The piece of news that particularly touched off the selling spree was that the U.S. consumer price index grew at 0.2% in March. This equals inflation. "Experts" were expecting 0.1%. As we are wont to do, let's average the two months and see what we get.  

Well, 0.15% x 12 months equals a yearly inflation rate of 1.8%. We advise leaving the noisemakers in the closet for the moment and see what April, May and June bring. Then we can see a 6-month trend rather than a snapshot.

The initial sell off then triggered sell orders and we plunged as low as 1288, a level gold is now considerably up from in afternoon trading.

Bloomberg reported that "Gold benefited from the escalation in tension between Russia and the Ukraine, but upbeat U.S. economic data put a damper on the safe-haven rally," according to Sun Yonggang, a macroeconomic strategist at Everbright Futures Co.

Hello? There is actual fighting in the streets in the eastern Ukraine. It seems absurdly irrational to bid gold up on the fear of war and then sell off when the war begins. But, many games are played in the markets.

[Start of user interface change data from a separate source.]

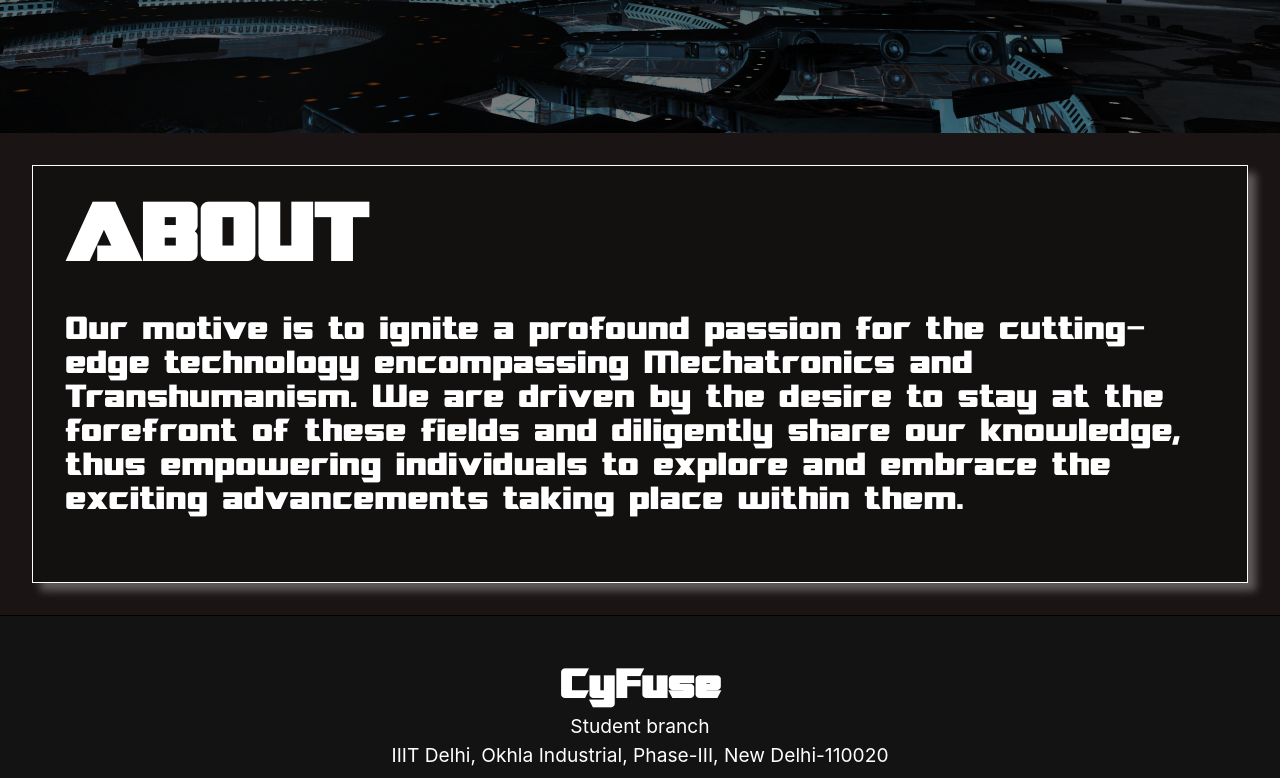
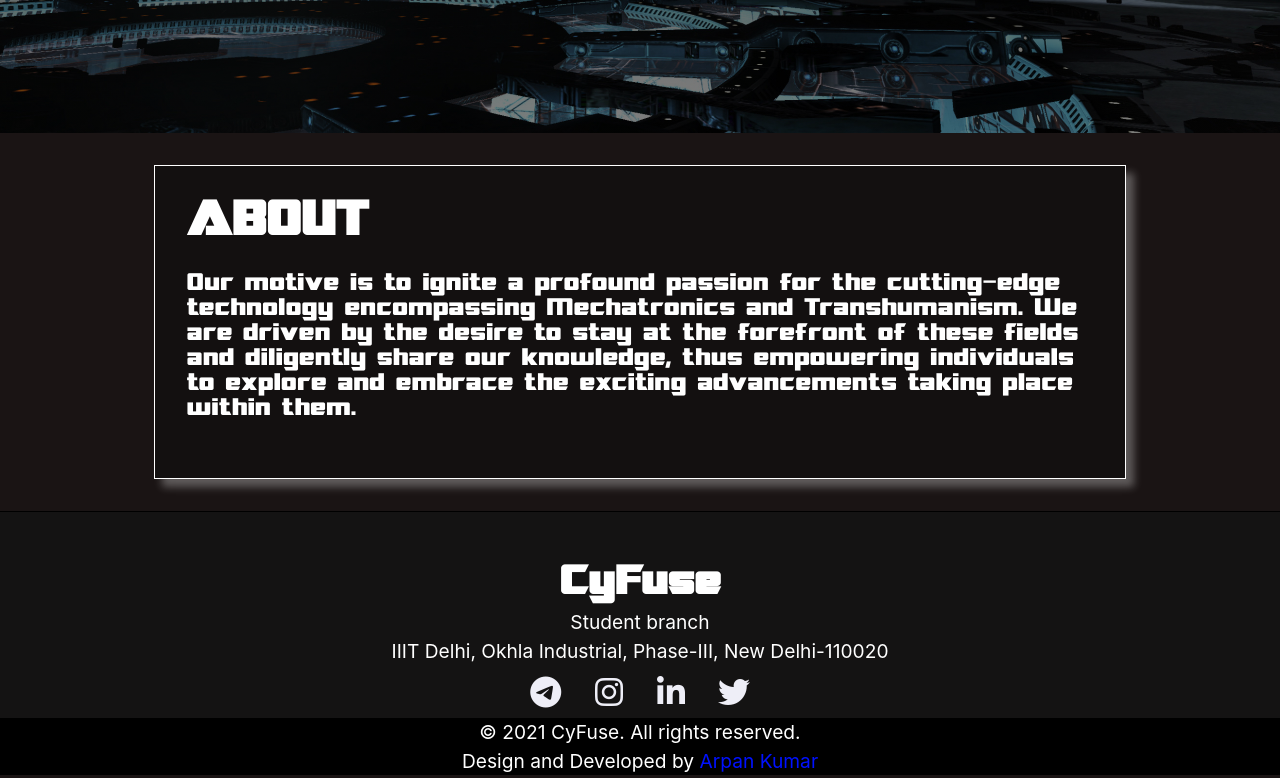
Before and after one commit to arpan21020/CyFuse, a React (Create React App) app: page / in a window 1280 px wide. Shown: the part 740-1518 px from the top of the page. Built offline with nearby package versions, Linux system fonts and the light colour scheme.

Commit message:
about updated

```diff
--- a/src/Components/LandingPage/LandingPage.css
+++ b/src/Components/LandingPage/LandingPage.css
@@ -45,11 +45,14 @@ h1{
     top:20%;
 }
 .aboutsec{
-    width: 100wh;
+    width: 100%;
     padding: 2em;
+    display: flex;
+    justify-content: center;
 }
 
 .aboutsec .content{
+    width: 80%;
     border: 0.1em solid #fff;
     padding: 2em;
     background-color: hsla(0, 6%, 7%, 0.93);
@@ -57,7 +60,7 @@ h1{
 }
 .aboutsec .content h2{
     color: #fff;
-    font-size: 5em;
+    font-size: 3em;
     font-family: Imported;
     text-transform: uppercase;
 
@@ -65,7 +68,7 @@ h1{
 }
 .aboutsec .content p{
     color: #fff;
-    font-size: 2em;
+    font-size: 1.5em;
     font-family: Imported;
     margin: 1em 0em 1em 0em;
 
```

As they are in world geopolitical stratagems. Russia buzzed a U.S. naval ship, something a teenager would do on a bad, bad day. It's exactly the kind of incident that starts wars. Passing 500 feet over another country's ship is an invitation to battle. The Russians also started chastising the Turks for their outspoken opposition to the Crimea invasion/takeover. And they dared to criticize the Turks over how they are policing the Straits. In case you did not know, the Turks despise the Russians.

One other factor is floating around today's sell off: physical demand is soft in China and India. In the former, it is because their economy is softer than they are letting on. In the latter, Indians are holding on for lower prices.

As always, wishing you good trading,

Gary S. Wagner - Executive Producer